= Assignment =
Retype the listing exactly; omit pictures.

= Records provided =

'''

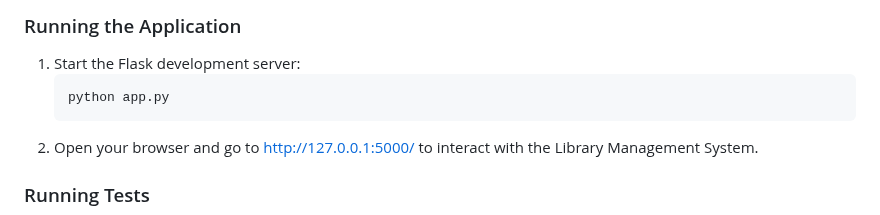
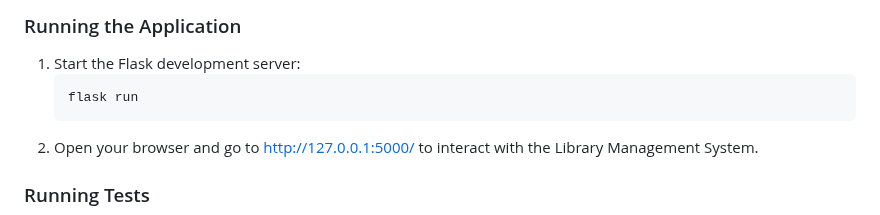
Before and after one commit to NSAjay2279/Library-Management-System, a Markdown page: README.md, the part around the change. GitHub-like rendering.

```diff
--- a/README.md
+++ b/README.md
@@ -49,7 +49,7 @@ source venv/bin/activate  # On Windows, use `venv\Scripts\activate`</code></pre>
 <h3>Running the Application</h3>
 <ol>
     <li>Start the Flask development server:
-        <pre><code>python app.py</code></pre>
+        <pre><code>flask run</code></pre>
     </li>
     <li>Open your browser and go to <a href="http://127.0.0.1:5000/">http://127.0.0.1:5000/</a> to interact with the Library Management System.</li>
 </ol>
```
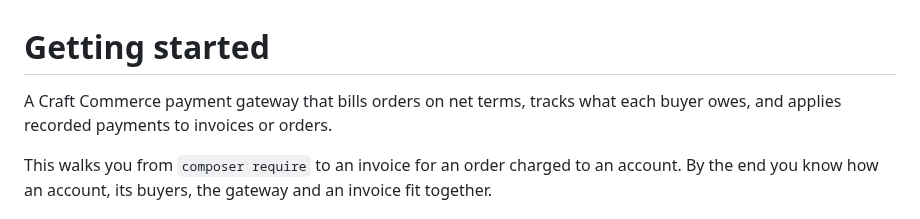
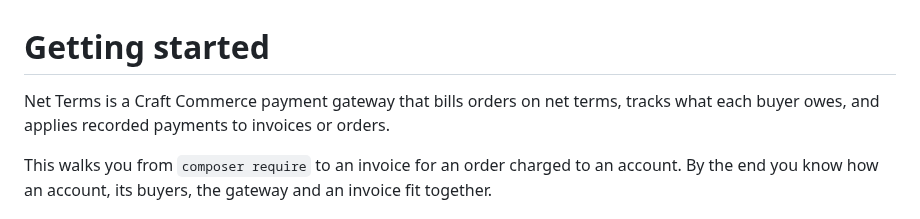
Before and after one commit to FosterCommerce/commerce-net-terms, a Markdown page: docs/getting-started.md, the part around the change. Rendered like a GitHub page.

```diff
--- a/docs/getting-started.md
+++ b/docs/getting-started.md
@@ -1,6 +1,6 @@
 # Getting started
 
-A Craft Commerce payment gateway that bills orders on net terms, tracks what each buyer owes, and applies recorded payments to invoices or orders.
+Net Terms is a Craft Commerce payment gateway that bills orders on net terms, tracks what each buyer owes, and applies recorded payments to invoices or orders.
 
 This walks you from `composer require` to an invoice for an order charged to an account. By the end you know how an account, its buyers, the gateway and an invoice fit together.
 
```
Also changed, not shown: README.md (+3 -1 lines), docs/index.md (+1 -1 lines), resources/img/header.png (added), 1 other file.
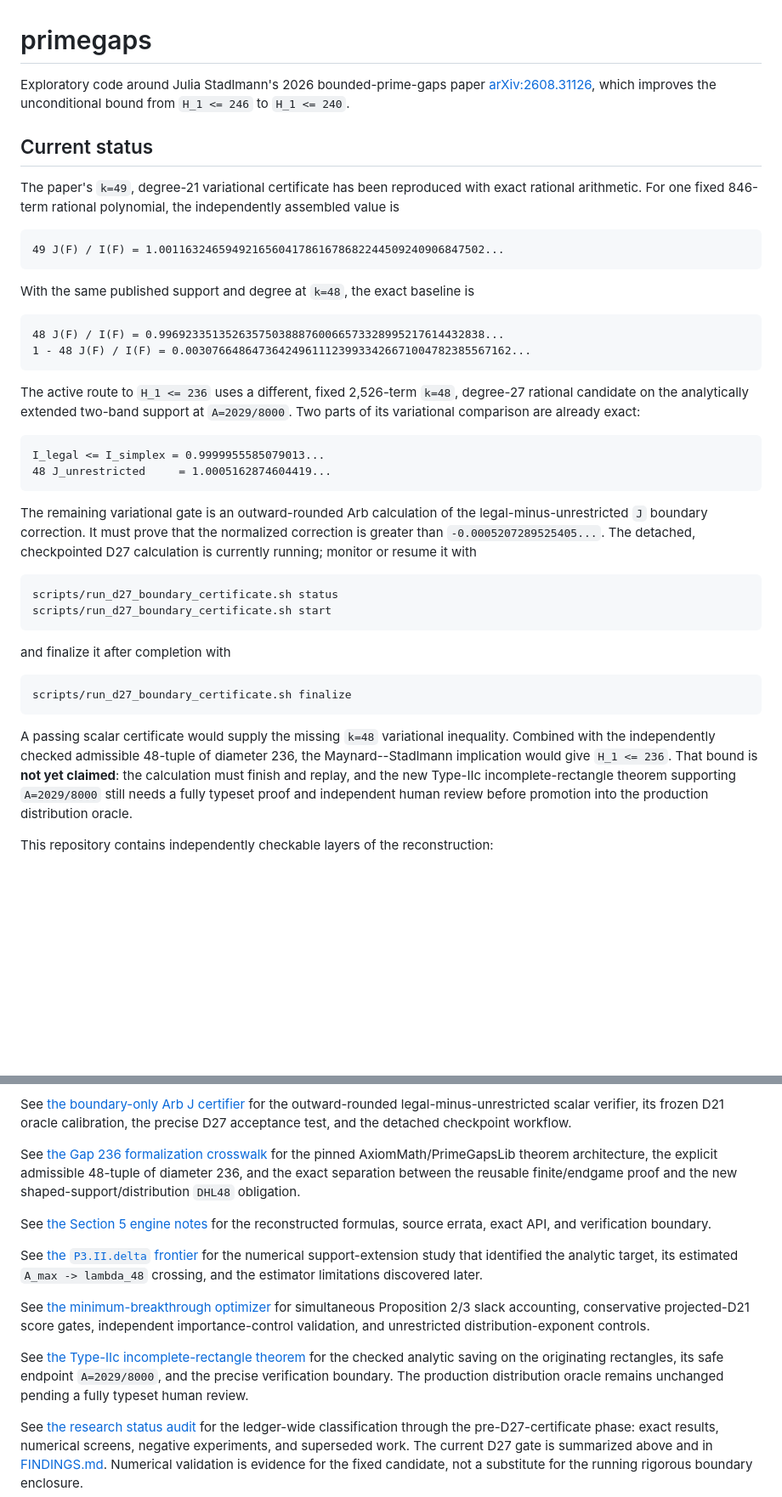
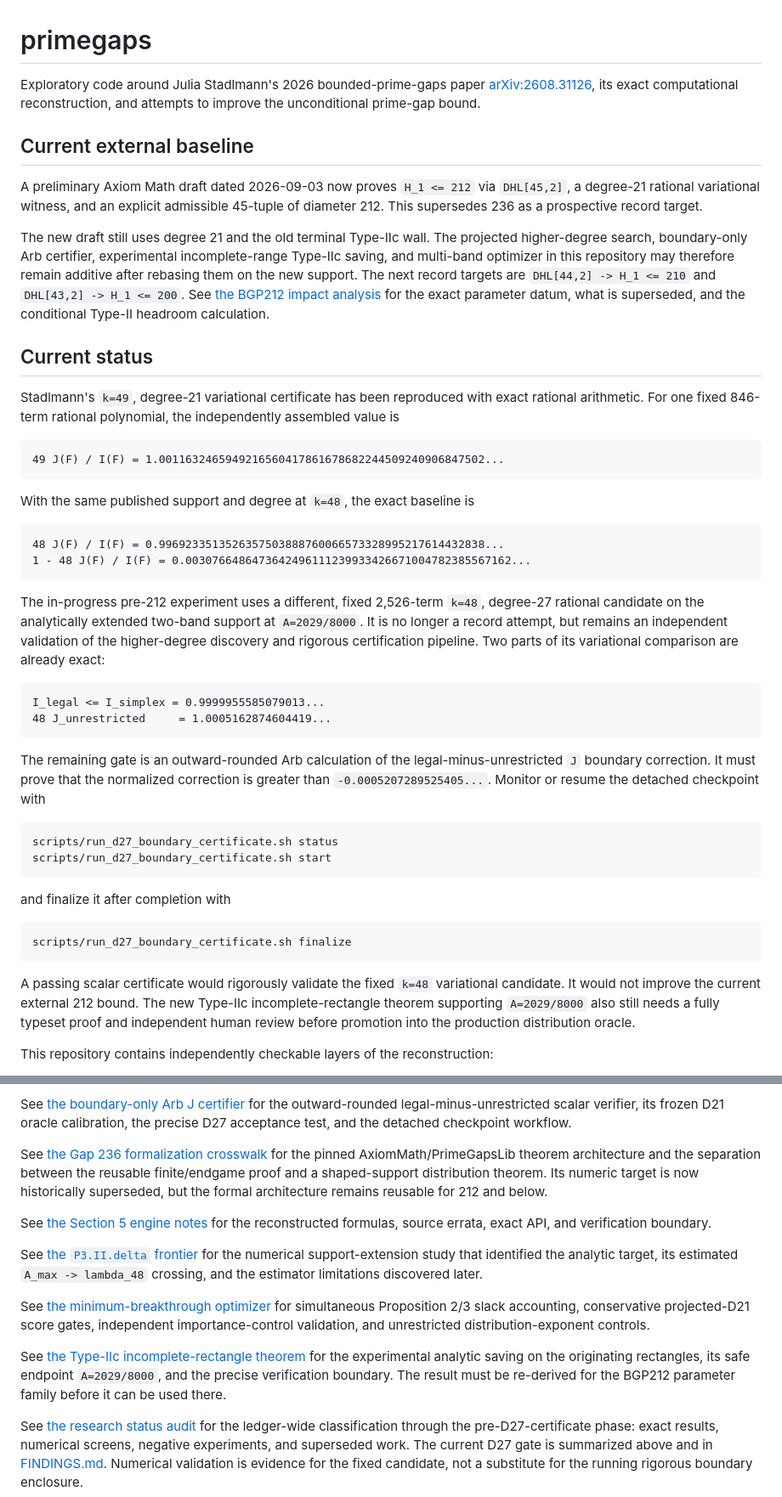
Before and after one commit to royvanrijn/primegaps, a Markdown page: README.md, 2 parts joined by grey strips. Shown at 85% size. Rendered like a GitHub page; blank space fills up the shorter version.

Commit message:
Rebase README on new H1 <= 212 baseline

```diff
--- a/README.md
+++ b/README.md
@@ -1,12 +1,27 @@
 # primegaps
 
 Exploratory code around Julia Stadlmann's 2026 bounded-prime-gaps paper
-[arXiv:2608.31126](https://arxiv.org/abs/2608.31126), which improves the unconditional
-bound from `H_1 <= 246` to `H_1 <= 240`.
+[arXiv:2608.31126](https://arxiv.org/abs/2608.31126), its exact computational
+reconstruction, and attempts to improve the unconditional prime-gap bound.
+
+## Current external baseline
+
+A preliminary Axiom Math draft dated 2026-09-03 now proves `H_1 <= 212` via
+`DHL[45,2]`, a degree-21 rational variational witness, and an explicit
+admissible 45-tuple of diameter 212. This supersedes 236 as a prospective record
+target.
+
+The new draft still uses degree 21 and the old terminal Type-IIc wall. The
+projected higher-degree search, boundary-only Arb certifier, experimental
+incomplete-range Type-IIc saving, and multi-band optimizer in this repository
+may therefore remain additive after rebasing them on the new support. The next
+record targets are `DHL[44,2] -> H_1 <= 210` and `DHL[43,2] -> H_1 <= 200`.
+See [the BGP212 impact analysis](docs/bgp212-impact.md) for the exact parameter
+datum, what is superseded, and the conditional Type-II headroom calculation.
 
 ## Current status
 
-The paper's `k=49`, degree-21 variational certificate has been reproduced with
+Stadlmann's `k=49`, degree-21 variational certificate has been reproduced with
 exact rational arithmetic. For one fixed 846-term rational polynomial, the
 independently assembled value is
 
@@ -17,17 +32,19 @@ With the same published support and degree at `k=48`, the exact baseline is
     48 J(F) / I(F) = 0.9969233513526357503888760066573328995217614432838...
     1 - 48 J(F) / I(F) = 0.0030766486473642496111239933426671004782385567162...
 
-The active route to `H_1 <= 236` uses a different, fixed 2,526-term `k=48`,
+The in-progress pre-212 experiment uses a different, fixed 2,526-term `k=48`,
 degree-27 rational candidate on the analytically extended two-band support at
-`A=2029/8000`. Two parts of its variational comparison are already exact:
+`A=2029/8000`. It is no longer a record attempt, but remains an independent
+validation of the higher-degree discovery and rigorous certification pipeline.
+Two parts of its variational comparison are already exact:
 
     I_legal <= I_simplex = 0.9999955585079013...
     48 J_unrestricted     = 1.0005162874604419...
 
-The remaining variational gate is an outward-rounded Arb calculation of the
+The remaining gate is an outward-rounded Arb calculation of the
 legal-minus-unrestricted `J` boundary correction. It must prove that the
-normalized correction is greater than `-0.0005207289525405...`. The detached,
-checkpointed D27 calculation is currently running; monitor or resume it with
+normalized correction is greater than `-0.0005207289525405...`. Monitor or
+resume the detached checkpoint with
 
     scripts/run_d27_boundary_certificate.sh status
     scripts/run_d27_boundary_certificate.sh start
@@ -36,11 +53,9 @@ and finalize it after completion with
 
     scripts/run_d27_boundary_certificate.sh finalize
 
-A passing scalar certificate would supply the missing `k=48` variational
-inequality. Combined with the independently checked admissible 48-tuple of
-diameter 236, the Maynard--Stadlmann implication would give `H_1 <= 236`.
-That bound is **not yet claimed**: the calculation must finish and replay, and
-the new Type-IIc incomplete-rectangle theorem supporting `A=2029/8000` still
+A passing scalar certificate would rigorously validate the fixed `k=48`
+variational candidate. It would not improve the current external 212 bound. The
+new Type-IIc incomplete-rectangle theorem supporting `A=2029/8000` also still
 needs a fully typeset proof and independent human review before promotion into
 the production distribution oracle.
 
@@ -73,9 +88,10 @@ oracle calibration, the precise D27 acceptance test, and the detached
 checkpoint workflow.
 
 See [the Gap 236 formalization crosswalk](docs/formalization-gap236.md) for the
-pinned AxiomMath/PrimeGapsLib theorem architecture, the explicit admissible
-48-tuple of diameter 236, and the exact separation between the reusable
-finite/endgame proof and the new shaped-support/distribution `DHL48` obligation.
+pinned AxiomMath/PrimeGapsLib theorem architecture and the separation between
+the reusable finite/endgame proof and a shaped-support distribution theorem.
+Its numeric target is now historically superseded, but the formal architecture
+remains reusable for 212 and below.
 
 See [the Section 5 engine notes](docs/section5-engine.md) for the reconstructed
 formulas, source errata, exact API, and verification boundary.
@@ -90,9 +106,9 @@ score gates, independent importance-control validation, and unrestricted
 distribution-exponent controls.
 
 See [the Type-IIc incomplete-rectangle theorem](docs/typeiic-incomplete-rectangles.md)
-for the checked analytic saving on the originating rectangles, its safe
-endpoint `A=2029/8000`, and the precise verification boundary. The production
-distribution oracle remains unchanged pending a fully typeset human review.
+for the experimental analytic saving on the originating rectangles, its safe
+endpoint `A=2029/8000`, and the precise verification boundary. The result must
+be re-derived for the BGP212 parameter family before it can be used there.
 
 See [the research status audit](docs/research-status.md) for the ledger-wide
 classification through the pre-D27-certificate phase: exact results, numerical
```
Also changed, not shown: other parts of README.md (+2 -2 lines).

'''

= Task output =
Before and after one commit to NSAjay2279/Library-Management-System, a Markdown page: README.md, the part around the change. GitHub-like rendering.

```diff
--- a/README.md
+++ b/README.md
@@ -49,7 +49,7 @@ source venv/bin/activate  # On Windows, use `venv\Scripts\activate`</code></pre>
 <h3>Running the Application</h3>
 <ol>
     <li>Start the Flask development server:
-        <pre><code>python app.py</code></pre>
+        <pre><code>flask run</code></pre>
     </li>
     <li>Open your browser and go to <a href="http://127.0.0.1:5000/">http://127.0.0.1:5000/</a> to interact with the Library Management System.</li>
 </ol>
```
Before and after one commit to FosterCommerce/commerce-net-terms, a Markdown page: docs/getting-started.md, the part around the change. Rendered like a GitHub page.

```diff
--- a/docs/getting-started.md
+++ b/docs/getting-started.md
@@ -1,6 +1,6 @@
 # Getting started
 
-A Craft Commerce payment gateway that bills orders on net terms, tracks what each buyer owes, and applies recorded payments to invoices or orders.
+Net Terms is a Craft Commerce payment gateway that bills orders on net terms, tracks what each buyer owes, and applies recorded payments to invoices or orders.
 
 This walks you from `composer require` to an invoice for an order charged to an account. By the end you know how an account, its buyers, the gateway and an invoice fit together.
 
```
Also changed, not shown: README.md (+3 -1 lines), docs/index.md (+1 -1 lines), resources/img/header.png (added), 1 other file.
Before and after one commit to royvanrijn/primegaps, a Markdown page: README.md, 2 parts joined by grey strips. Shown at 85% size. Rendered like a GitHub page; blank space fills up the shorter version.

Commit message:
Rebase README on new H1 <= 212 baseline

```diff
--- a/README.md
+++ b/README.md
@@ -1,12 +1,27 @@
 # primegaps
 
 Exploratory code around Julia Stadlmann's 2026 bounded-prime-gaps paper
-[arXiv:2608.31126](https://arxiv.org/abs/2608.31126), which improves the unconditional
-bound from `H_1 <= 246` to `H_1 <= 240`.
+[arXiv:2608.31126](https://arxiv.org/abs/2608.31126), its exact computational
+reconstruction, and attempts to improve the unconditional prime-gap bound.
+
+## Current external baseline
+
+A preliminary Axiom Math draft dated 2026-09-03 now proves `H_1 <= 212` via
+`DHL[45,2]`, a degree-21 rational variational witness, and an explicit
+admissible 45-tuple of diameter 212. This supersedes 236 as a prospective record
+target.
+
+The new draft still uses degree 21 and the old terminal Type-IIc wall. The
+projected higher-degree search, boundary-only Arb certifier, experimental
+incomplete-range Type-IIc saving, and multi-band optimizer in this repository
+may therefore remain additive after rebasing them on the new support. The next
+record targets are `DHL[44,2] -> H_1 <= 210` and `DHL[43,2] -> H_1 <= 200`.
+See [the BGP212 impact analysis](docs/bgp212-impact.md) for the exact parameter
+datum, what is superseded, and the conditional Type-II headroom calculation.
 
 ## Current status
 
-The paper's `k=49`, degree-21 variational certificate has been reproduced with
+Stadlmann's `k=49`, degree-21 variational certificate has been reproduced with
 exact rational arithmetic. For one fixed 846-term rational polynomial, the
 independently assembled value is
 
@@ -17,17 +32,19 @@ With the same published support and degree at `k=48`, the exact baseline is
     48 J(F) / I(F) = 0.9969233513526357503888760066573328995217614432838...
     1 - 48 J(F) / I(F) = 0.0030766486473642496111239933426671004782385567162...
 
-The active route to `H_1 <= 236` uses a different, fixed 2,526-term `k=48`,
+The in-progress pre-212 experiment uses a different, fixed 2,526-term `k=48`,
 degree-27 rational candidate on the analytically extended two-band support at
-`A=2029/8000`. Two parts of its variational comparison are already exact:
+`A=2029/8000`. It is no longer a record attempt, but remains an independent
+validation of the higher-degree discovery and rigorous certification pipeline.
+Two parts of its variational comparison are already exact:
 
     I_legal <= I_simplex = 0.9999955585079013...
     48 J_unrestricted     = 1.0005162874604419...
 
-The remaining variational gate is an outward-rounded Arb calculation of the
+The remaining gate is an outward-rounded Arb calculation of the
 legal-minus-unrestricted `J` boundary correction. It must prove that the
-normalized correction is greater than `-0.0005207289525405...`. The detached,
-checkpointed D27 calculation is currently running; monitor or resume it with
+normalized correction is greater than `-0.0005207289525405...`. Monitor or
+resume the detached checkpoint with
 
     scripts/run_d27_boundary_certificate.sh status
     scripts/run_d27_boundary_certificate.sh start
@@ -36,11 +53,9 @@ and finalize it after completion with
 
     scripts/run_d27_boundary_certificate.sh finalize
 
-A passing scalar certificate would supply the missing `k=48` variational
-inequality. Combined with the independently checked admissible 48-tuple of
-diameter 236, the Maynard--Stadlmann implication would give `H_1 <= 236`.
-That bound is **not yet claimed**: the calculation must finish and replay, and
-the new Type-IIc incomplete-rectangle theorem supporting `A=2029/8000` still
+A passing scalar certificate would rigorously validate the fixed `k=48`
+variational candidate. It would not improve the current external 212 bound. The
+new Type-IIc incomplete-rectangle theorem supporting `A=2029/8000` also still
 needs a fully typeset proof and independent human review before promotion into
 the production distribution oracle.
 
@@ -73,9 +88,10 @@ oracle calibration, the precise D27 acceptance test, and the detached
 checkpoint workflow.
 
 See [the Gap 236 formalization crosswalk](docs/formalization-gap236.md) for the
-pinned AxiomMath/PrimeGapsLib theorem architecture, the explicit admissible
-48-tuple of diameter 236, and the exact separation between the reusable
-finite/endgame proof and the new shaped-support/distribution `DHL48` obligation.
+pinned AxiomMath/PrimeGapsLib theorem architecture and the separation between
+the reusable finite/endgame proof and a shaped-support distribution theorem.
+Its numeric target is now historically superseded, but the formal architecture
+remains reusable for 212 and below.
 
 See [the Section 5 engine notes](docs/section5-engine.md) for the reconstructed
 formulas, source errata, exact API, and verification boundary.
@@ -90,9 +106,9 @@ score gates, independent importance-control validation, and unrestricted
 distribution-exponent controls.
 
 See [the Type-IIc incomplete-rectangle theorem](docs/typeiic-incomplete-rectangles.md)
-for the checked analytic saving on the originating rectangles, its safe
-endpoint `A=2029/8000`, and the precise verification boundary. The production
-distribution oracle remains unchanged pending a fully typeset human review.
+for the experimental analytic saving on the originating rectangles, its safe
+endpoint `A=2029/8000`, and the precise verification boundary. The result must
+be re-derived for the BGP212 parameter family before it can be used there.
 
 See [the research status audit](docs/research-status.md) for the ledger-wide
 classification through the pre-D27-certificate phase: exact results, numerical
```
Also changed, not shown: other parts of README.md (+2 -2 lines).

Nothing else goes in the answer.